Q: What are some of the actionable things you have done to help prevent money problem in your relationships?

One practical thing is, if you are married, I would say it’s advisable to have a joint account. My husband and I have one joint account, we both have visibility to everything. It’s not because I don’t trust my husband, but it honestly put’s us on the same page. We have our regular life budget, vacation budget etc. We are both in all those documents together. We can see each other’s activity. Having that open communication with my partner has been essential to the peace of our marriage because we talk about it. He works a cooperate job, with that comes a hefty wardrobe budget, and I want that for him, so we plan for it.
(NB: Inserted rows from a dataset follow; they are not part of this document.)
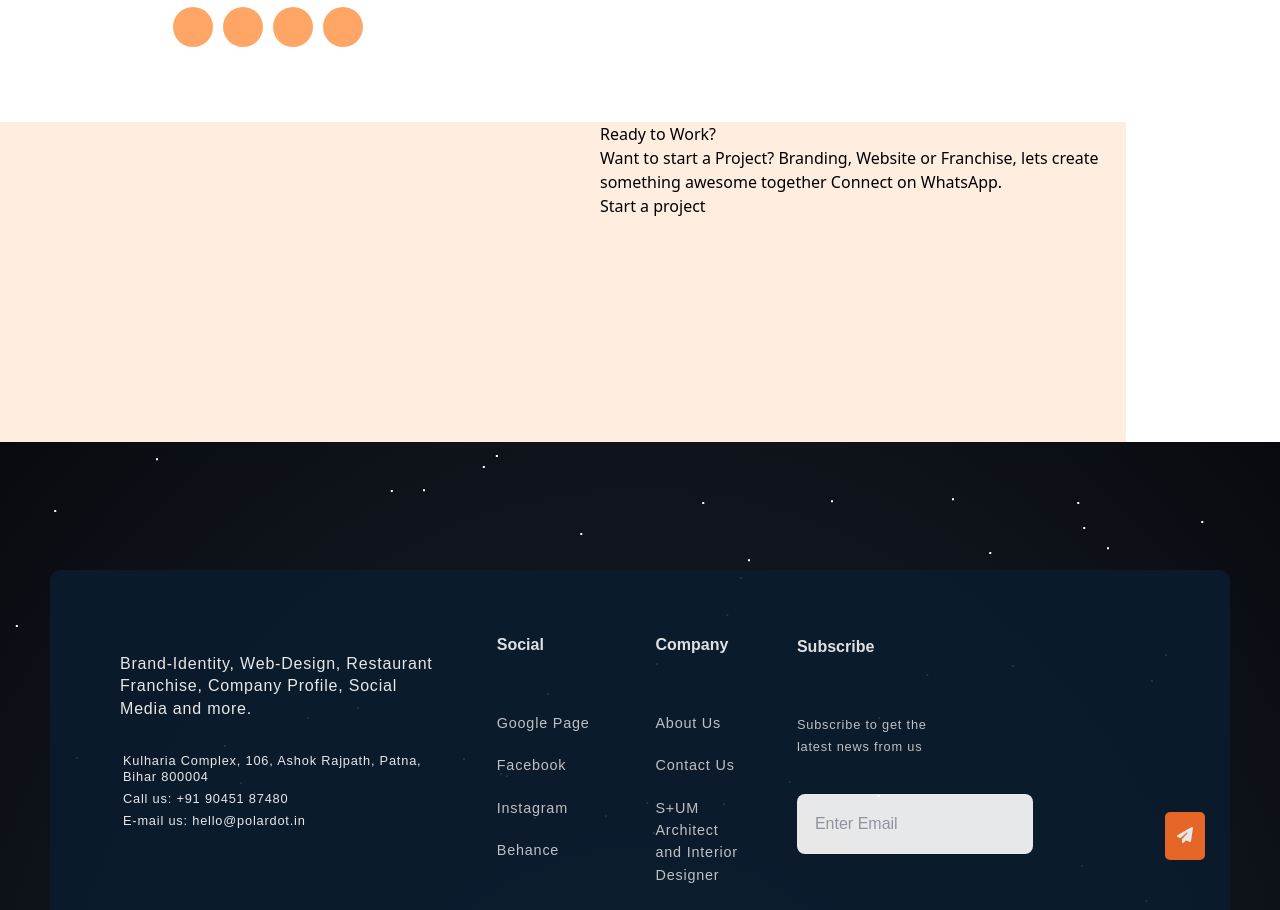
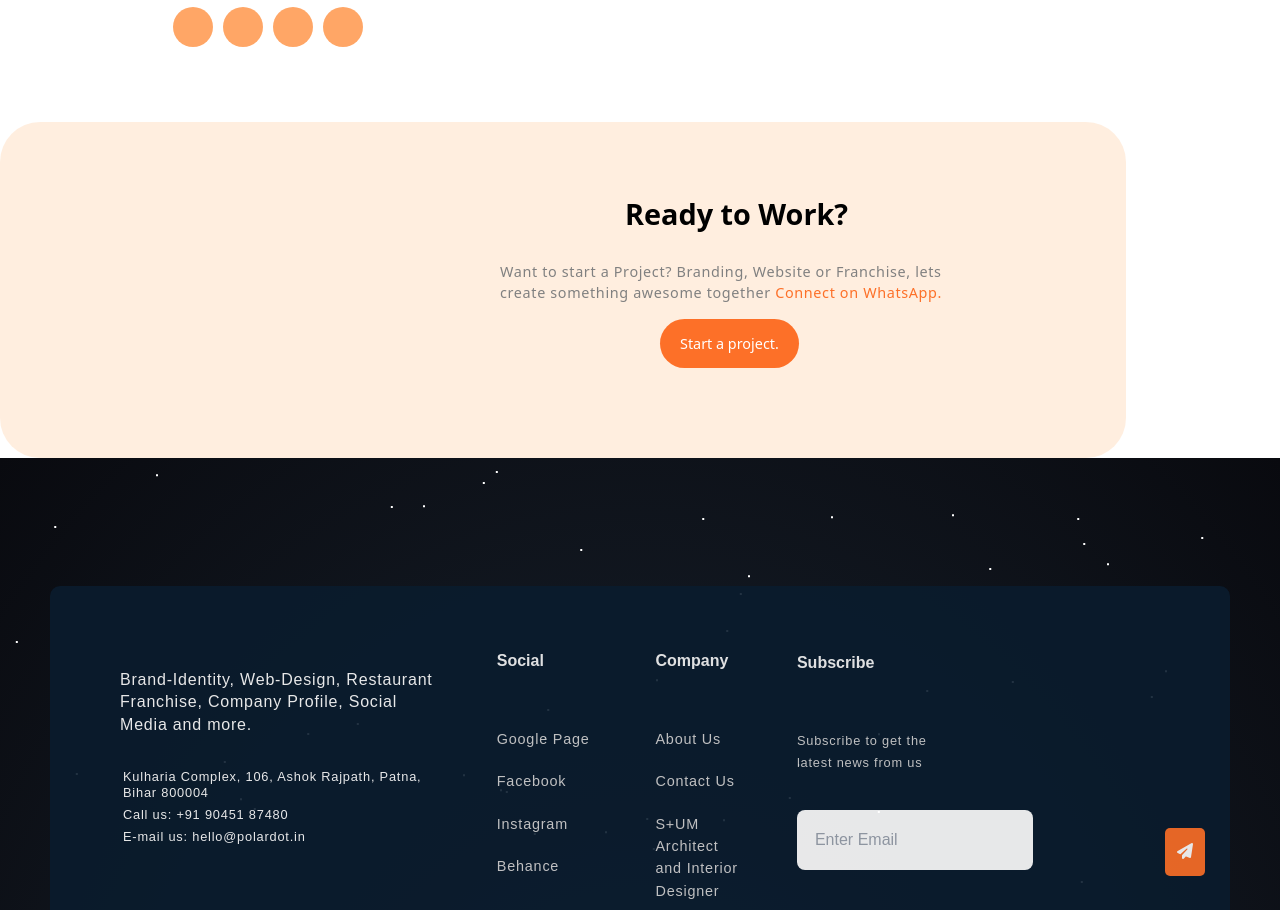
Before and after one commit to Kashyap-Rishi/Polardotclone, a React (Create React App) app in the folder my-app/: page / in a window 1280 px wide. Shown: the part 4200-5110 px from the top of the page. Built offline with nearby package versions, Linux system fonts and the light colour scheme.

Commit message:
abovefooter

```diff
--- a/my-app/src/components/connect/Connect.jsx
+++ b/my-app/src/components/connect/Connect.jsx
@@ -6,8 +6,8 @@ const Connect = () => {
     <div className="background">
     <div className="connection">
     <h2>Ready to Work?</h2>
-    <p>Want to start a Project? Branding, Website or Franchise, lets create something awesome together Connect on WhatsApp.</p>
-    <a>Start a project</a>
+    <p>Want to start a Project? Branding, Website or Franchise, lets create something awesome together <b>Connect on WhatsApp.</b></p>
+    <a className="but">Start a project.</a>
     </div>
     </div>
   )
--- a/my-app/src/components/connect/connect.scss
+++ b/my-app/src/components/connect/connect.scss
@@ -1,15 +1,85 @@
 .background{
 
 
-height:40vh;
+height:42vh;
 left:0;
 width:88%;
-
+border-radius: 40px;
 margin-top:75px;
 background-color:  RGBA(253,162,80,0.18);
 .connection{
 
-        margin-left:600px;
+        margin-left:500px;
+        width:40%;
+        h2{
+                padding-top: 70px;
+                padding-bottom: 25px;
+                padding-left:125px;
+                font-size: 1.8rem;
+                font-weight: 600;
+
+        }
+        p{
+
+        justify-items: center;
+           font-size: 0.9rem;
+            letter-spacing: 0.04rem;
+
+        color: gray;
+        b{
+                color:#fd7028;
+                font-weight: 400;
+        }
+        padding-bottom:27px;
+        }
+        a{
+                margin-left: 160px;
+                background-color:#fd7028 ;
+                color: white;
+                padding:15px 20px;
+                border-radius: 40px;
+                font-size:0.9rem;
+                cursor:pointer;
+
+
+
+
+
+
+
+
+        }
+        a:hover {
+                box-shadow: 0 0 0 0 rgb(163, 186, 221);
+                transform: scale(1);
+                animation: pulse 2s infinite;
+                opacity: 0.9;
+             /* Animate for 1.5 seconds on hover */
+              }
+
+
+        @keyframes pulse {
+                0% {
+                        transform: scale(0.95);
+
+                }
+
+                70% {
+                        transform: scale(1);
+                        box-shadow: 0 0 0 20px rgba(#5a99d4, 0);
+
+                }
+
+                100% {
+                        transform: scale(1);
+                        box-shadow: 0 0 0 0 rgba(#5a99d4, 0);
+                }
+        }
+
+
+
+
+
 
 }
 }
```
This can be applied to a single person, making sure if there is something you need to organize with someone financially that you just have an open conversation. If for instance, you are planning a girl’s weekend. Don’t be shy to ask, “who’s putting in what? how are we organizing?” Just talk about it, talk about money, don’t be afraid of it.
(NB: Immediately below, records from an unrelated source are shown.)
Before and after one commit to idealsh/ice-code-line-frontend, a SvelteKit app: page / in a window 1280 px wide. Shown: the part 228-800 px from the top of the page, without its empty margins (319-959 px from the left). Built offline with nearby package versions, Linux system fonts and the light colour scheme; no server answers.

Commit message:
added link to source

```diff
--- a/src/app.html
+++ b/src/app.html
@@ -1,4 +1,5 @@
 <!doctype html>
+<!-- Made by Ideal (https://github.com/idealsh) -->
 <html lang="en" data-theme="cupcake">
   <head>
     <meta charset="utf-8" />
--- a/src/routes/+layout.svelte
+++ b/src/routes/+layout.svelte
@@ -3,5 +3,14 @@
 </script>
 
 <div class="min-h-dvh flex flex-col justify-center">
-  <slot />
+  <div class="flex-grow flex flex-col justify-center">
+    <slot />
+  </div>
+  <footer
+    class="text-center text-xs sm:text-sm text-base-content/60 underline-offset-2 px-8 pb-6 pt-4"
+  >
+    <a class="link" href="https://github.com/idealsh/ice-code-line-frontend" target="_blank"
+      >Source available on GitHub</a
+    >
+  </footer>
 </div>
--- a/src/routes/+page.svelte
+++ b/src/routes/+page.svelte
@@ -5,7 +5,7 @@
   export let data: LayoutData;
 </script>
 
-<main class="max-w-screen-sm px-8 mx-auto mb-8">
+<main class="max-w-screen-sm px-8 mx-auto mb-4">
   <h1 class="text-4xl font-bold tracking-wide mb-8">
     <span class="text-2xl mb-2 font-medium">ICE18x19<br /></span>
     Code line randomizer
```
Q: What would you say are some financial myths and truths you have personally come to know?

That you need a credit score or can’t do anything without one is a huge myth that has been debunked in my life. Another one like I mentioned earlier is that there is such a thing as good debt, there isn’t. Ask anyone that has ever had debt, they will tell you is not good. It doesn’t feel good.
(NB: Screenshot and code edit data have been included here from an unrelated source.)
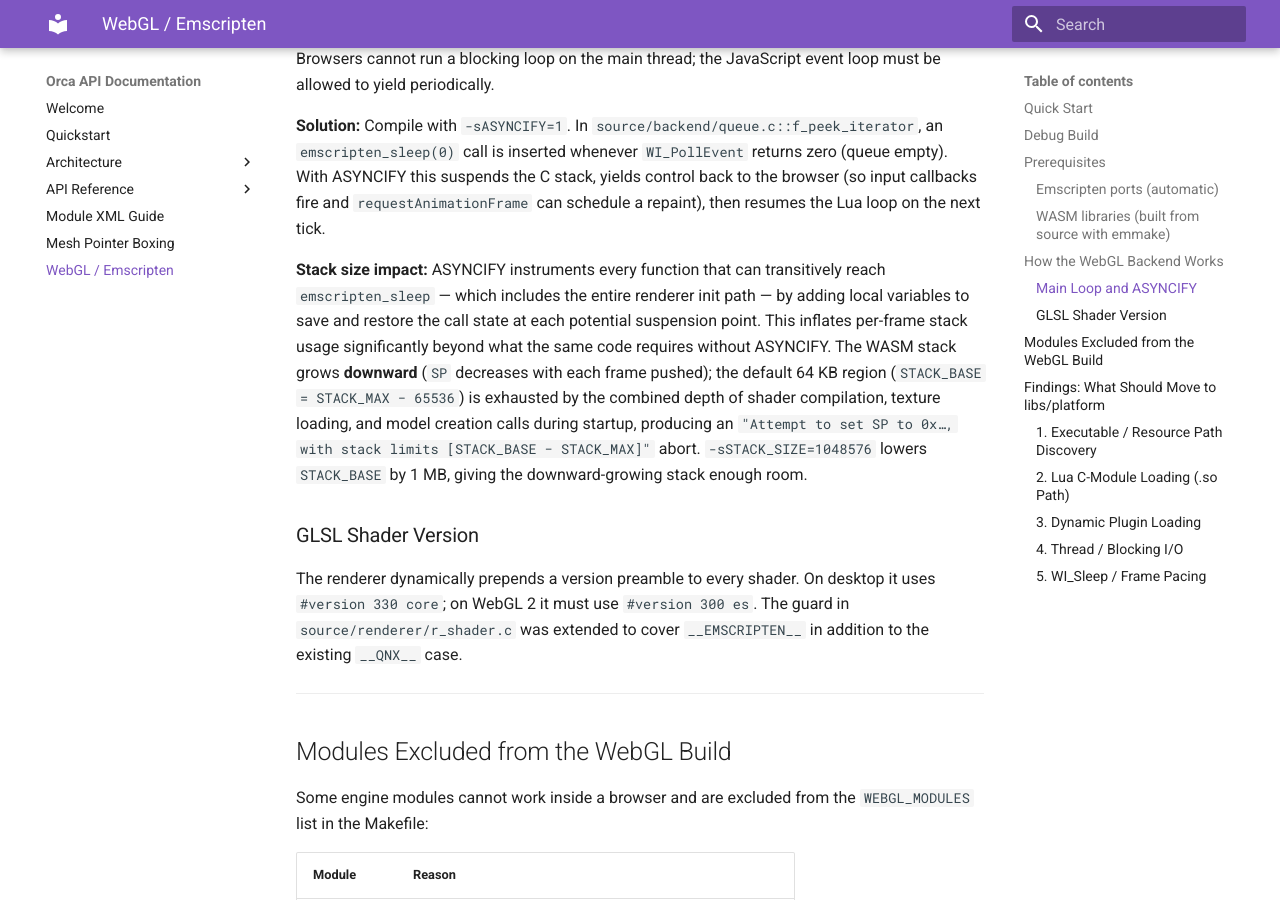
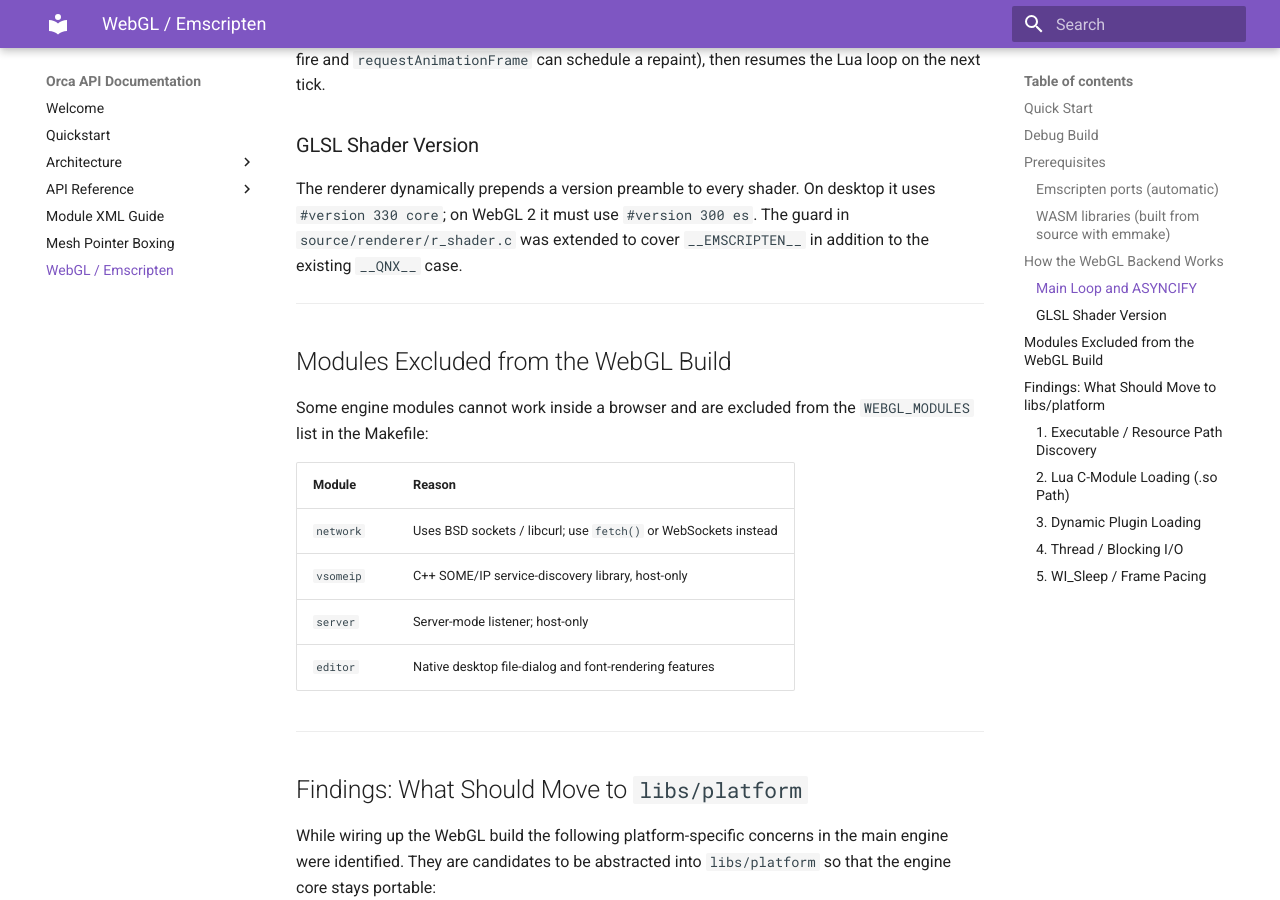
Before and after one commit to corepunch/orca, an MkDocs documentation site: the page built from docs/webgl.md, in a window 1280 px wide and 900 px high, scrolled down 3832 px. Built offline with MkDocs 1.6.1 and Material for MkDocs 9.7.7, drawn with Linux system fonts in a browser that asks for light colours; some of the changed text lies outside the part shown.

Commit message:
Revert STACK_SIZE from production build; show commit title in WebGL page
Co-authored-by: corepunch <83646194+corepunch@users.noreply.github.com>

```diff
--- a/docs/webgl.md
+++ b/docs/webgl.md
@@ -77,7 +77,7 @@ The debug target differs from the production build in the following ways:
 | `-gsource-map` | Emit `orca.wasm.map` — maps every WASM byte back to the original C file and line number.  Chrome DevTools shows the C source location automatically when the map file is served alongside `orca.wasm`. |
 | `-sASSERTIONS=2` | Enable strict runtime checks: out-of-bounds memory accesses, null-pointer dereferences, type mismatches, and stack overflows all produce descriptive error messages that name the offending C symbol. |
 | `-sSAFE_HEAP=1` | Validate every heap read and write for alignment and bounds.  This catches the class of errors that appear as `"Out of bounds memory access"` in production builds. |
-| `-sSTACK_SIZE=1048576` | Set the C stack size to 1 MB (up from the 64 KB Emscripten default).  The WASM stack grows **downward**: `SP` starts at `STACK_MAX` (high address) and decreases with each function call.  `STACK_BASE = STACK_MAX − STACK_SIZE` is the **lower** boundary; when `SP` crosses it the runtime aborts with `"stack overflow (Attempt to set SP to 0x…, with stack limits [STACK_BASE − STACK_MAX])"`.  Increasing `STACK_SIZE` lowers `STACK_BASE`, giving the downward-growing stack more room.  Without this flag the renderer init (shader compilation + texture loading via ASYNCIFY-instrumented call chains) exceeds the 64 KB default and crashes immediately. |
+| `-sSTACK_SIZE=1048576` | Set the C stack size to 1 MB (up from the 64 KB Emscripten default).  The WASM stack grows **downward**: `SP` starts at `STACK_MAX` (high address) and decreases with each function call; `STACK_BASE = STACK_MAX − STACK_SIZE` is the **lower** boundary.  The larger stack gives more headroom when analysing deep call chains under ASYNCIFY instrumentation. |
 | `-sSTACK_OVERFLOW_CHECK=2` | Detect stack overflows with precise per-call checking.  Reports the offending function when the C stack is exhausted. |
 | `-O1` (not `-Oz`) | Minimal optimisation — code structure is preserved and stack traces are readable. |
 | *(no `--closure 1`)* | JavaScript output is not minified, so DevTools stack traces show real function names instead of single-letter identifiers like `a`, `b`, `c`. |
@@ -146,18 +146,6 @@ inserted whenever `WI_PollEvent` returns zero (queue empty).  With ASYNCIFY
 this suspends the C stack, yields control back to the browser (so input
 callbacks fire and `requestAnimationFrame` can schedule a repaint), then
 resumes the Lua loop on the next tick.
-
-**Stack size impact:** ASYNCIFY instruments every function that can
-transitively reach `emscripten_sleep` — which includes the entire renderer
-init path — by adding local variables to save and restore the call state at
-each potential suspension point.  This inflates per-frame stack usage
-significantly beyond what the same code requires without ASYNCIFY.  The WASM
-stack grows **downward** (`SP` decreases with each frame pushed); the default
-64 KB region (`STACK_BASE = STACK_MAX − 65536`) is exhausted by the combined
-depth of shader compilation, texture loading, and model creation calls during
-startup, producing an `"Attempt to set SP to 0x…, with stack limits
-[STACK_BASE − STACK_MAX]"` abort.  `-sSTACK_SIZE=1048576` lowers `STACK_BASE`
-by 1 MB, giving the downward-growing stack enough room.
 
 ### GLSL Shader Version
 
```
Also changed, not shown: 2 other files.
A truth that I have experienced is that when you are generous with your money, your time, intellect, emotions, and have an open life mentality, you don’t stress about money that much. We’ve always put God first in our marriage and finance, even when times are tight, we always tithe. And God never ceases to provide every single time, on time.

Don’t hold onto money, feeling you are going to lose it if you give it. Let it go, but be a good steward of it. When you are out with friends, pick up the bill now and then. Generosity breeds a sense of gratitude not only in your heart but it also inclines people towards you.


For financial podcast, “The Dave Ramsey show.” His book “The total money makeover,” I will also highly recommend and his app “Every dollar” is really good as well.

Couch potatoes is a website that teaches about Canadian finance, I would recommend people go there just to learn the basics of investing.

For entrepreneurship, anything by Set Godin is really great, just in terms of marketing.

I like Chris Guillebeau because he offers a lot of practical tips that you can implement tomorrow. He has got a couple of books out, a new one called “Side hustle.” If you’ve got a business idea, get his book.

Looking to get rid of debt, build wealth or just to get a personalized and fresh perspective on your finances? Talk to one of the coaches at paper & coin. They also have free consultations you can take advantage of.

Paper &Coin is a platform and service that helps millennials build a future of financial freedom. They are transforming the way young adults think about and handle their personal finances, and are passionate about helping our generation eliminate debt and build wealth.